What to work on:
Using the entries that follow, give only the number of lines with the word "color" in them.

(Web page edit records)
----------

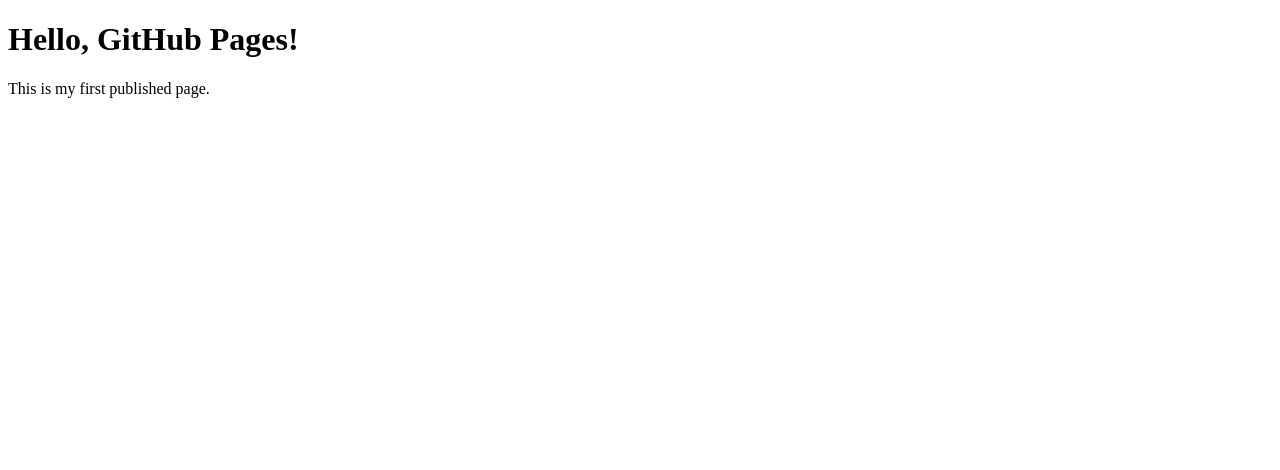
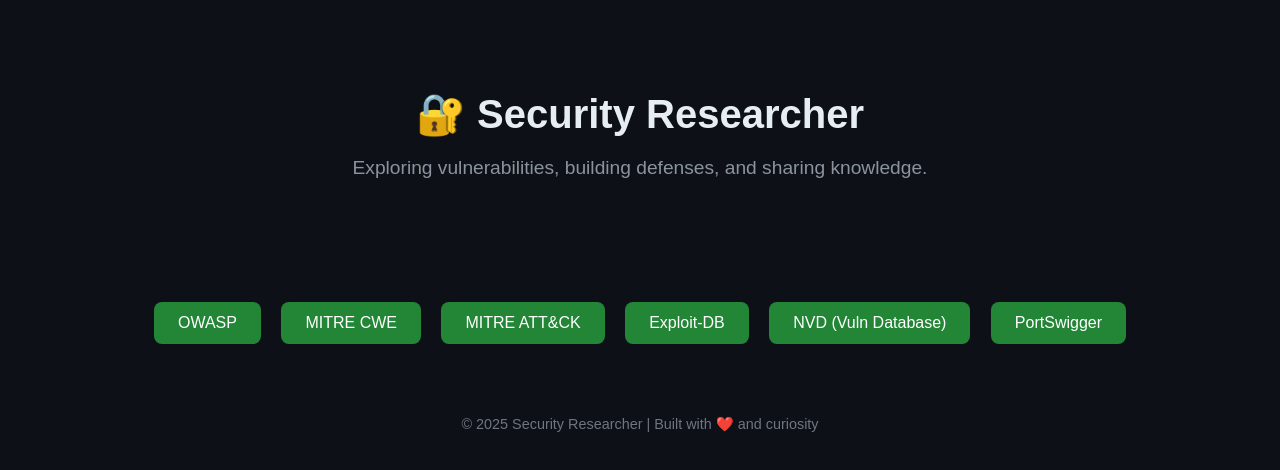
Before and after one commit to saran1239/s3ngXn, a plain HTML site: page index.html in a window 1280 px wide. Drawn offline with Linux system fonts and the light colour scheme.

Commit message:
Update index.html

```diff
--- a/index.html
+++ b/index.html
@@ -1,11 +1,70 @@
 <!DOCTYPE html>
-<html>
+<html lang="en">
 <head>
   <meta charset="UTF-8">
-  <title>My Simple Page</title>
+  <title>Security Researcher | Landing Page</title>
+  <meta name="viewport" content="width=device-width, initial-scale=1">
+  <style>
+    body {
+      font-family: Arial, sans-serif;
+      background-color: #0d1117;
+      color: #e6edf3;
+      margin: 0;
+      padding: 0;
+      text-align: center;
+    }
+    header {
+      padding: 4rem 1rem;
+    }
+    h1 {
+      font-size: 2.5rem;
+      margin-bottom: 0.5rem;
+    }
+    p {
+      font-size: 1.2rem;
+      color: #8b949e;
+    }
+    .links {
+      margin-top: 2rem;
+    }
+    .links a {
+      display: inline-block;
+      margin: 0.5rem;
+      padding: 0.75rem 1.5rem;
+      text-decoration: none;
+      background: #238636;
+      color: white;
+      border-radius: 8px;
+      transition: background 0.3s;
+    }
+    .links a:hover {
+      background: #2ea043;
+    }
+    footer {
+      margin-top: 3rem;
+      padding: 1rem;
+      font-size: 0.9rem;
+      color: #6e7681;
+    }
+  </style>
 </head>
 <body>
-  <h1>Hello, GitHub Pages!</h1>
-  <p>This is my first published page.</p>
+  <header>
+    <h1>🔐 Security Researcher</h1>
+    <p>Exploring vulnerabilities, building defenses, and sharing knowledge.</p>
+  </header>
+
+  <section class="links">
+    <a href="https://owasp.org/" target="_blank">OWASP</a>
+    <a href="https://cwe.mitre.org/" target="_blank">MITRE CWE</a>
+    <a href="https://attack.mitre.org/" target="_blank">MITRE ATT&CK</a>
+    <a href="https://www.exploit-db.com/" target="_blank">Exploit-DB</a>
+    <a href="https://nvd.nist.gov/" target="_blank">NVD (Vuln Database)</a>
+    <a href="https://portswigger.net/" target="_blank">PortSwigger</a>
+  </section>
+
+  <footer>
+    © 2025 Security Researcher | Built with ❤️ and curiosity
+  </footer>
 </body>
 </html>
```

----------

Response area:
5